Last week, the European Commission announced the contents of the massive and drastic reform of the European Customs Union. The commission itself calls it the most ambitious and comprehensive reform of the European Customs Union since its creation in 1968. This blog discusses the main changes point by point.
Customs needs a major upgrade due to substantially increased trade, e-commerce and changed and increased (compliance and climate) legislation. The main changes proposed to make the customs union "up to date" again are:
· A new European Customs Authority
Supervision in the European Union of world trade is currently very fragmented as member states perform their control duties as they see fit. Part of the reforms, therefore, is the creation of a European customs authority.
A new European Customs Authority will oversee a - also new - European Customs Data Hub that will act as the engine of a new IT system. As a central operational authority, the new authority will also contribute to a better overall European approach to risk management and customs controls, among other things.
· European Customs Data Hub
A second initiative to combat the fragmentation of supervision is the creation of a European data hub. This hub constitutes a centralized and digital system for reporting, processing and storing all information relevant for customs purposes.
The establishment of a European Data Hub will need to provide a modern, integrated set of electronic services. This will allow seamless collection, processing and exchange of information essential for the implementation of the new customs legislation. This should give Customs a 360-degree view of the supply chain and goods traffic.
Consequently, businesses will also have only one portal to use to submit their information. Under the proposals, the data hub will open to e-commerce shipments in 2028 and (on a voluntary basis) to other importers in 2032, which should bring immediate benefits and simplifications.
· ‘Supply Chain Supervision’
The European data hub not only strengthens customs supervision, it also provides traders with greater security. Indeed, the hub also provides information as part of a completely revised risk approach to global trade. Through verifiable supply chain information, anomalies in trade patterns can be carefully and effectively detected.

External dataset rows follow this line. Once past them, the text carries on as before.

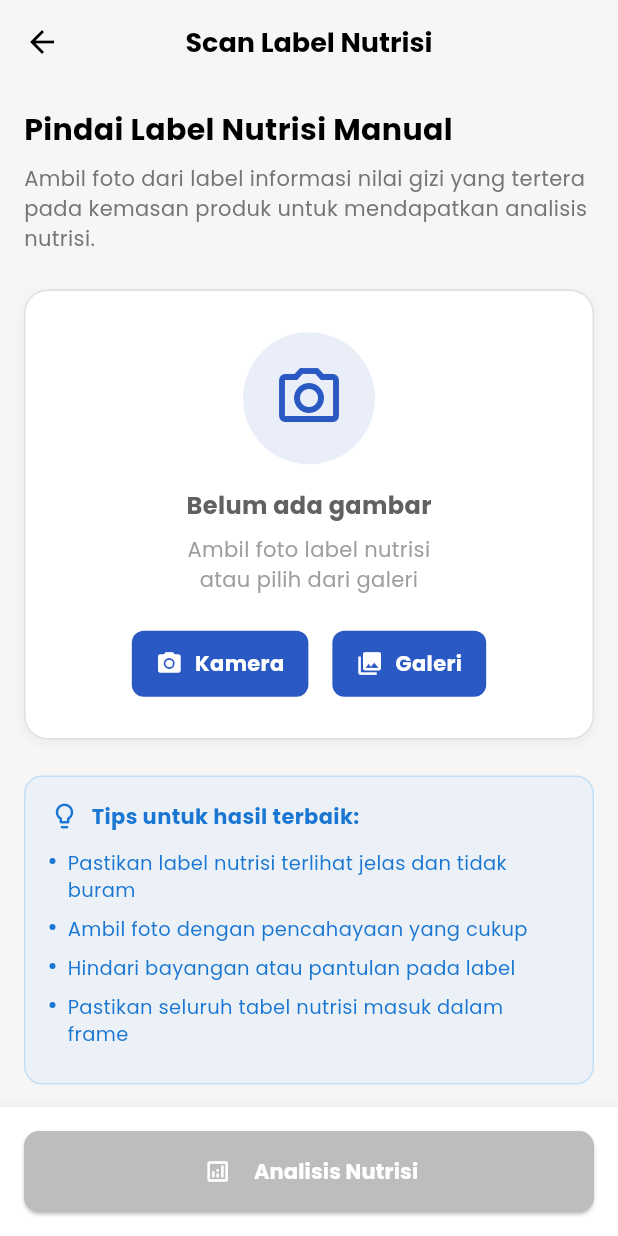
After one commit to hokacristian/BeWiseV1, a Flutter app: the ScanNutritionPage screen opened directly, on a phone screen of 412 x 824 dp. The commit adds this screen. Run offline on Flutter 3.47's test engine with Material 3 defaults, Android fonts, the phone set to English and light mode, and no system bars; our stand-ins replace carousel_slider, flutter_dotenv, flutter_svg, image_picker, shared_preferences, skeletonizer and 1 more; missing offline and left inert: google_mlkit_barcode_scanning, google_mlkit_commons, mobile_scanner; accounts and stored records are empty; project files that could hold a hidden picture were left out.

Commit message:
feat: Implement ScanNutritionPage and integrate with ScanProductPage for manual nutrition label scanning

```diff
--- a/lib/data/providers/product_provider.dart
+++ b/lib/data/providers/product_provider.dart
@@ -190,6 +190,7 @@ class ProductProvider extends ChangeNotifier {
   Future<void> scanProduct(String barcode) async {
   _isLoading = true;
   _errorMessage = null;
+  _product = null;
   notifyListeners();
 
   try {
@@ -199,13 +200,13 @@ class ProductProvider extends ChangeNotifier {
     }
 
     final result = await apiService.scanProduct(barcode, token!);
-
     _product = result;
 
     print('Rekomendasi Produk (Provider): ${_product?.rekomendasi?.length}');
-      notifyListeners();
   } catch (error) {
     _errorMessage = error.toString();
+    _product = null; // 🔥 PENTING: Clear product jika ada error
+    print('Error scanning product: $_errorMessage');
   } finally {
     _isLoading = false;
     notifyListeners();
--- /dev/null
+++ b/lib/presentation/page/nutrition/scan_nutrition_page.dart
@@ -0,0 +1,514 @@
+import 'package:flutter/material.dart';
+import 'package:image_picker/image_picker.dart';
+import 'dart:io';
+import 'package:bewise/core/constans/colors.dart';
+import 'package:bewise/presentation/widgets/custom_button_widget.dart';
+
+class ScanNutritionPage extends StatefulWidget {
+  final String? barcode;
+
+  const ScanNutritionPage({Key? key, this.barcode}) : super(key: key);
+
+  @override
+  _ScanNutritionPageState createState() => _ScanNutritionPageState();
+}
+
+class _ScanNutritionPageState extends State<ScanNutritionPage> {
+  XFile? _selectedImage;
+  bool _isLoading = false;
+  final ImagePicker _imagePicker = ImagePicker();
+
+  @override
+  Widget build(BuildContext context) {
+    return Scaffold(
+      backgroundColor: AppColors.brokenWhite,
+      appBar: _buildAppBar(),
+      body: Column(
+        children: [
+          Expanded(
+            child: SingleChildScrollView(
+              padding: const EdgeInsets.all(16),
+              child: Column(
+                crossAxisAlignment: CrossAxisAlignment.start,
+                children: [
+                  _buildHeaderSection(),
+                  const SizedBox(height: 24),
+                  _buildImageSection(),
+                  const SizedBox(height: 24),
+                  _buildInstructionSection(),
+                ],
+              ),
+            ),
+          ),
+          _buildBottomSection(),
+        ],
+      ),
+    );
+  }
+
+  AppBar _buildAppBar() {
+    return AppBar(
+      backgroundColor: AppColors.brokenWhite,
+      elevation: 0,
+      leading: IconButton(
+        icon: const Icon(Icons.arrow_back, color: Colors.black),
+        onPressed: () => Navigator.of(context).pop(),
+      ),
+      title: Text(
+        'Scan Label Nutrisi',
+        style: TextStyle(
+          fontFamily: 'Poppins',
+          color: Colors.black,
+          fontWeight: FontWeight.w600,
+          fontSize: 18,
+        ),
+      ),
+      centerTitle: true,
+    );
+  }
+
+  Widget _buildHeaderSection() {
+    return Column(
+      crossAxisAlignment: CrossAxisAlignment.start,
+      children: [
+        if (widget.barcode != null) ...[
+          Container(
+            padding: const EdgeInsets.all(12),
+            decoration: BoxDecoration(
+              color: Colors.blue.withOpacity(0.1),
+              borderRadius: BorderRadius.circular(8),
+              border: Border.all(color: Colors.blue.withOpacity(0.3)),
+            ),
+            child: Row(
+              children: [
+                Icon(Icons.qr_code, color: Colors.blue, size: 20),
+                const SizedBox(width: 8),
+                Text(
+                  'Barcode: ${widget.barcode}',
+                  style: TextStyle(
+                    fontFamily: 'Poppins',
+                    fontSize: 12,
+                    color: Colors.blue[700],
+                    fontWeight: FontWeight.w500,
+                  ),
+                ),
+              ],
+            ),
+          ),
+          const SizedBox(height: 16),
+        ],
+        Text(
+          'Pindai Label Nutrisi Manual',
+          style: TextStyle(
+            fontFamily: 'Poppins',
+            fontSize: 20,
+            fontWeight: FontWeight.bold,
+            color: Colors.black,
+          ),
+        ),
+        const SizedBox(height: 8),
+        Text(
+          'Ambil foto dari label informasi nilai gizi yang tertera pada kemasan produk untuk mendapatkan analisis nutrisi.',
+          style: TextStyle(
+            fontFamily: 'Poppins',
+            fontSize: 14,
+            color: Colors.grey[600],
+            height: 1.4,
+          ),
+        ),
+      ],
+    );
+  }
+
+  Widget _buildImageSection() {
+    return Container(
+      width: double.infinity,
+      height: 300,
+      decoration: BoxDecoration(
+        color: Colors.white,
+        borderRadius: BorderRadius.circular(16),
+        border: Border.all(color: Colors.grey.shade300),
+        boxShadow: [
+          BoxShadow(
+            color: Colors.grey.withOpacity(0.1),
+            blurRadius: 4,
+            spreadRadius: 1,
+            offset: const Offset(0, 2),
+          ),
+        ],
+      ),
+      child: _selectedImage == null ? _buildEmptyImageState() : _buildSelectedImage(),
+    );
+  }
+
+  Widget _buildEmptyImageState() {
+    return Column(
+      mainAxisAlignment: MainAxisAlignment.center,
+      children: [
+        Container(
+          padding: const EdgeInsets.all(20),
+          decoration: BoxDecoration(
+            color: AppColors.lightBlue.withOpacity(0.1),
+            shape: BoxShape.circle,
+          ),
+          child: Icon(
+            Icons.camera_alt_outlined,
+            size: 48,
+            color: AppColors.lightBlue,
+          ),
+        ),
+        const SizedBox(height: 16),
+        Text(
+          'Belum ada gambar',
+          style: TextStyle(
+            fontFamily: 'Poppins',
+            fontSize: 16,
+            fontWeight: FontWeight.w600,
+            color: Colors.grey[700],
+          ),
+        ),
+        const SizedBox(height: 8),
+        Text(
+          'Ambil foto label nutrisi\natau pilih dari galeri',
+          textAlign: TextAlign.center,
+          style: TextStyle(
+            fontFamily: 'Poppins',
+            fontSize: 14,
+            color: Colors.grey[500],
+            height: 1.4,
+          ),
+        ),
+        const SizedBox(height: 24),
+        Row(
+          mainAxisAlignment: MainAxisAlignment.center,
+          children: [
+            _buildImagePickerButton(
+              icon: Icons.camera_alt,
+              label: 'Kamera',
+              onTap: () => _pickImage(ImageSource.camera),
+            ),
+            const SizedBox(width: 16),
+            _buildImagePickerButton(
+              icon: Icons.photo_library,
+              label: 'Galeri',
+              onTap: () => _pickImage(ImageSource.gallery),
+            ),
+          ],
+        ),
+      ],
+    );
+  }
+
+  Widget _buildImagePickerButton({
+    required IconData icon,
+    required String label,
+    required VoidCallback onTap,
+  }) {
+    return GestureDetector(
+      onTap: onTap,
+      child: Container(
+        padding: const EdgeInsets.symmetric(horizontal: 16, vertical: 12),
+        decoration: BoxDecoration(
+          color: AppColors.lightBlue,
+          borderRadius: BorderRadius.circular(8),
+        ),
+        child: Row(
+          mainAxisSize: MainAxisSize.min,
+          children: [
+            Icon(icon, color: Colors.white, size: 18),
+            const SizedBox(width: 8),
+            Text(
+              label,
+              style: TextStyle(
+                fontFamily: 'Poppins',
+                color: Colors.white,
+                fontWeight: FontWeight.w600,
+              ),
+            ),
+          ],
+        ),
+      ),
+    );
+  }
+
+  Widget _buildSelectedImage() {
+    return Stack(
+      children: [
+        ClipRRect(
+          borderRadius: BorderRadius.circular(16),
+          child: Image.file(
+            File(_selectedImage!.path),
+            width: double.infinity,
+            height: double.infinity,
+            fit: BoxFit.cover,
+          ),
+        ),
+        Positioned(
+          top: 12,
+          right: 12,
+          child: Row(
+            children: [
+              _buildActionButton(
+                icon: Icons.edit,
+                onTap: () => _showImageSourceDialog(),
+                color: Colors.blue,
+              ),
+              const SizedBox(width: 8),
+              _buildActionButton(
+                icon: Icons.delete,
+                onTap: _removeImage,
+                color: Colors.red,
+              ),
+            ],
+          ),
+        ),
+      ],
+    );
+  }
+
+  Widget _buildActionButton({
+    required IconData icon,
+    required VoidCallback onTap,
+    required Color color,
+  }) {
+    return GestureDetector(
+      onTap: onTap,
+      child: Container(
+        padding: const EdgeInsets.all(8),
+        decoration: BoxDecoration(
+          color: color.withOpacity(0.9),
+          shape: BoxShape.circle,
+        ),
+        child: Icon(
+          icon,
+          color: Colors.white,
+          size: 18,
+        ),
+      ),
+    );
+  }
+
+  Widget _buildInstructionSection() {
+    return Container(
+      padding: const EdgeInsets.all(16),
+      decoration: BoxDecoration(
+        color: Colors.blue.withOpacity(0.05),
+        borderRadius: BorderRadius.circular(12),
+        border: Border.all(color: Colors.blue.withOpacity(0.2)),
+      ),
+      child: Column(
+        crossAxisAlignment: CrossAxisAlignment.start,
+        children: [
+          Row(
+            children: [
+              Icon(
+                Icons.lightbulb_outline,
+                color: Colors.blue[700],
+                size: 20,
+              ),
+              const SizedBox(width: 8),
+              Text(
+                'Tips untuk hasil terbaik:',
+                style: TextStyle(
+                  fontFamily: 'Poppins',
+                  fontWeight: FontWeight.w600,
+                  color: Colors.blue[700],
+                ),
+              ),
+            ],
+          ),
+          const SizedBox(height: 12),
+          _buildTipItem('Pastikan label nutrisi terlihat jelas dan tidak buram'),
+          _buildTipItem('Ambil foto dengan pencahayaan yang cukup'),
+          _buildTipItem('Hindari bayangan atau pantulan pada label'),
+          _buildTipItem('Pastikan seluruh tabel nutrisi masuk dalam frame'),
+        ],
+      ),
+    );
+  }
+
+  Widget _buildTipItem(String text) {
+    return Padding(
+      padding: const EdgeInsets.only(bottom: 8),
+      child: Row(
+        crossAxisAlignment: CrossAxisAlignment.start,
+        children: [
+          Container(
+            margin: const EdgeInsets.only(top: 6, right: 8),
+            width: 4,
+            height: 4,
+            decoration: BoxDecoration(
+              color: Colors.blue[700],
+              shape: BoxShape.circle,
+            ),
+          ),
+          Expanded(
+            child: Text(
+              text,
+              style: TextStyle(
+                fontFamily: 'Poppins',
+                fontSize: 13,
+                color: Colors.blue[700],
+                height: 1.4,
+              ),
+            ),
+          ),
+        ],
+      ),
+    );
+  }
+
+  Widget _buildBottomSection() {
+    return Container(
+      padding: const EdgeInsets.all(16),
+      decoration: BoxDecoration(
+        color: Colors.white,
+        boxShadow: [
+          BoxShadow(
+            color: Colors.grey.withOpacity(0.1),
+            blurRadius: 4,
+            offset: const Offset(0, -2),
+          ),
+        ],
+      ),
+      child: CustomButtonWidget(
+        text: 'Analisis Nutrisi',
+        isLoading: _isLoading,
+        onPressed: _selectedImage != null ? _analyzeNutrition : () {},
+        backgroundColor: _selectedImage != null ? AppColors.lightBlue : Colors.grey.shade400,
+        icon: Icon(
+          Icons.analytics_outlined,
+          color: Colors.white,
+        ),
+      ),
+    );
+  }
+
+  Future<void> _pickImage(ImageSource source) async {
+    try {
+      final XFile? image = await _imagePicker.pickImage(
+        source: source,
+        maxWidth: 1024,
+        maxHeight: 1024,
+        imageQuality: 85,
+      );
+
+      if (image != null) {
+        setState(() {
+          _selectedImage = image;
+        });
+      }
+    } catch (e) {
+      _showErrorMessage('Gagal mengambil gambar: ${e.toString()}');
+    }
+  }
+
+  void _showImageSourceDialog() {
+    showModalBottomSheet(
+      context: context,
+      shape: RoundedRectangleBorder(
+        borderRadius: BorderRadius.vertical(top: Radius.circular(16)),
+      ),
+      builder: (context) => Container(
+        padding: const EdgeInsets.all(20),
+        child: Column(
+          mainAxisSize: MainAxisSize.min,
+          children: [
+            Container(
+              width: 40,
+              height: 4,
+              decoration: BoxDecoration(
+                color: Colors.grey[300],
+                borderRadius: BorderRadius.circular(2),
+              ),
+            ),
+            const SizedBox(height: 20),
+            Text(
+              'Pilih Sumber Gambar',
+              style: TextStyle(
+                fontFamily: 'Poppins',
+                fontSize: 18,
+                fontWeight: FontWeight.w600,
+              ),
+            ),
+            const SizedBox(height: 20),
+            Row(
+              children: [
+                Expanded(
+                  child: _buildImagePickerButton(
+                    icon: Icons.camera_alt,
+                    label: 'Kamera',
+                    onTap: () {
+                      Navigator.pop(context);
+                      _pickImage(ImageSource.camera);
+                    },
+                  ),
+                ),
+                const SizedBox(width: 16),
+                Expanded(
+                  child: _buildImagePickerButton(
+                    icon: Icons.photo_library,
+                    label: 'Galeri',
+                    onTap: () {
+                      Navigator.pop(context);
+                      _pickImage(ImageSource.gallery);
+                    },
+                  ),
+                ),
+              ],
+            ),
+            const SizedBox(height: 20),
+          ],
+        ),
+      ),
+    );
+  }
+
+  void _removeImage() {
+    setState(() {
+      _selectedImage = null;
+    });
+  }
+
+  Future<void> _analyzeNutrition() async {
+    if (_selectedImage == null) return;
+
+    setState(() {
+      _isLoading = true;
+    });
+
+    try {
+      // TODO: Implement nutrition analysis API call
+      // For now, simulate loading
+      await Future.delayed(Duration(seconds: 2));
+
+      // TODO: Navigate to nutrition results page
+      _showSuccessMessage('Analisis nutrisi berhasil!');
+
+    } catch (e) {
+      _showErrorMessage('Gagal menganalisis nutrisi: ${e.toString()}');
+    } finally {
+      setState(() {
+        _isLoading = false;
+      });
+    }
+  }
+
+  void _showErrorMessage(String message) {
+    ScaffoldMessenger.of(context).showSnackBar(
+      SnackBar(
+        content: Text(message),
+        backgroundColor: Colors.red,
+      ),
+    );
+  }
+
+  void _showSuccessMessage(String message) {
+    ScaffoldMessenger.of(context).showSnackBar(
+      SnackBar(
+        content: Text(message),
+        backgroundColor: Colors.green,
+      ),
+    );
+  }
+}
```
Also changed, not shown: lib/presentation/page/scan/scan_product_page.dart (+138 -16 lines). Lines whose indentation alone changed are shown as unchanged.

· Trust and Check Trader
When traders meet certain reliability requirements, they can be considered a ''trust and check trader.'' This more advanced AEO status allows the trader to take advantage of the future Customs One-Stop-Shop (''COSS''). In this case, traders can release goods without active intervention from customs.

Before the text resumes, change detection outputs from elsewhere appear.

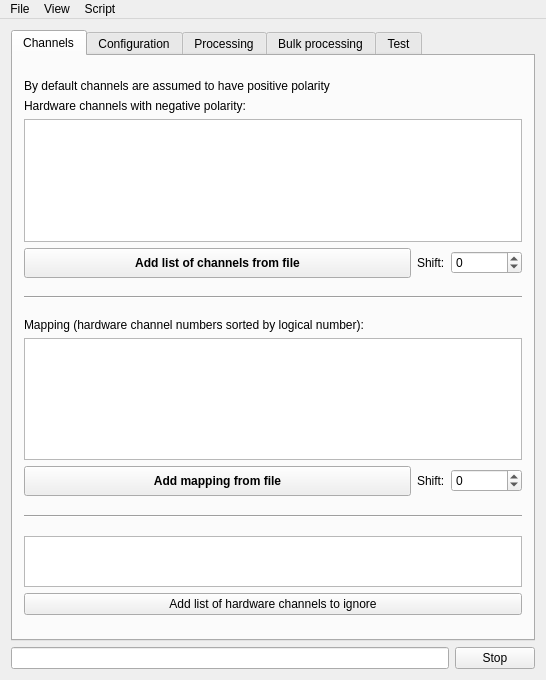
The window that GUI/mainwindow.ui (andrmor/TRB3reader) describes before a commit, drawn with Qt 5.
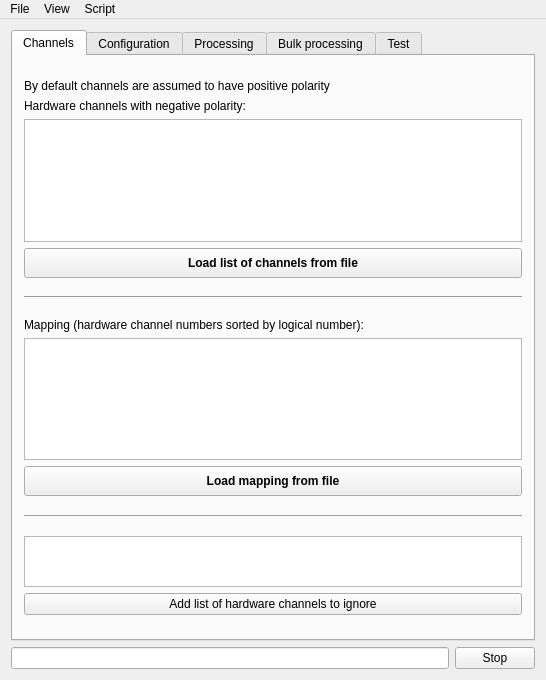
The same window after the commit. The open tabs and pages were chosen to show the change.

Diff of the .ui file:
```diff
--- a/GUI/mainwindow.ui
+++ b/GUI/mainwindow.ui
@@ -102,36 +102,7 @@
              </font>
             </property>
             <property name="text">
-             <string>Add list of channels from file</string>
-            </property>
-           </widget>
-          </item>
-          <item>
-           <widget class="QLabel" name="label_15">
-            <property name="text">
-             <string>Shift:</string>
-            </property>
-           </widget>
-          </item>
-          <item>
-           <widget class="QSpinBox" name="sbShiftNegatives">
-            <property name="sizePolicy">
-             <sizepolicy hsizetype="Minimum" vsizetype="Fixed">
-              <horstretch>0</horstretch>
-              <verstretch>0</verstretch>
-             </sizepolicy>
-            </property>
-            <property name="toolTip">
-             <string>Add this value to every channel number read from the file.</string>
-            </property>
-            <property name="minimum">
-             <number>-100000</number>
-            </property>
-            <property name="maximum">
-             <number>1000000</number>
-            </property>
-            <property name="value">
-             <number>0</number>
+             <string>Load list of channels from file</string>
             </property>
            </widget>
           </item>
@@ -251,27 +222,7 @@
              </font>
             </property>
             <property name="text">
-             <string>Add mapping from file</string>
-            </property>
-           </widget>
-          </item>
-          <item>
-           <widget class="QLabel" name="label_7">
-            <property name="text">
-             <string>Shift:</string>
-            </property>
-           </widget>
-          </item>
-          <item>
-           <widget class="QSpinBox" name="sbShift">
-            <property name="toolTip">
-             <string>Add this value to every channel number read from the file.</string>
-            </property>
-            <property name="minimum">
-             <number>-100000</number>
-            </property>
-            <property name="maximum">
-             <number>1000000</number>
+             <string>Load mapping from file</string>
             </property>
            </widget>
           </item>
```
Left out of the diff: 2 changed lines with no effect on the pictures.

· Important role of online platforms
Online platforms such as Amazon will play a more important role than they do now. This is an important difference. Whereas under the current system, compliance with many customs obligations still lies with the consumer and/or the carrier, this responsibility will now fall to online platforms. For example, Amazon will be responsible for remitting customs duties and VAT, so consumers will no longer face unexpected costs. With online platforms as official importers, EU consumers can rest assured that all duties have been paid and that their purchases are safe and meet EU environmental, safety and ethical standards.
In addition, the current €150 threshold, where goods below that are exempt from customs duties, will be scrapped.
The reform also simplifies the calculation of customs duties for the most common low-value goods purchased from outside the EU by reducing the thousands of possible categories of customs duties to just four categories. This makes the classification of goods much easier.
· Harmonized crisis and sanctions policy
Whereas each member state currently has its own sanctions policy regarding customs law violations, the reform will result in a common list that includes all acts and omissions that are flagged as violations.
The European Customs Authority will also coordinate crisis management. It will develop and enforce protocols and procedures for various crisis scenarios, such as public health emergencies, disrupted or blocked supply chains or the enforcement of EU sanctions.
When can we expect the reforms?
The proposals are scheduled to be implemented over the next 10 to 15 years. According to the Commission, the new rules for the European Customs Authority, the European Customs Data Hub and the new rules for e-commerce will come into effect in mid-2028. At first, the EU Customs Data Hub will be available only for e-commerce transactions. From 2032, all traders will be able to use it. A review of the new rules will then take place in 2035, after which the use of the EU Customs Data Hub could become mandatory for all traders in 2038.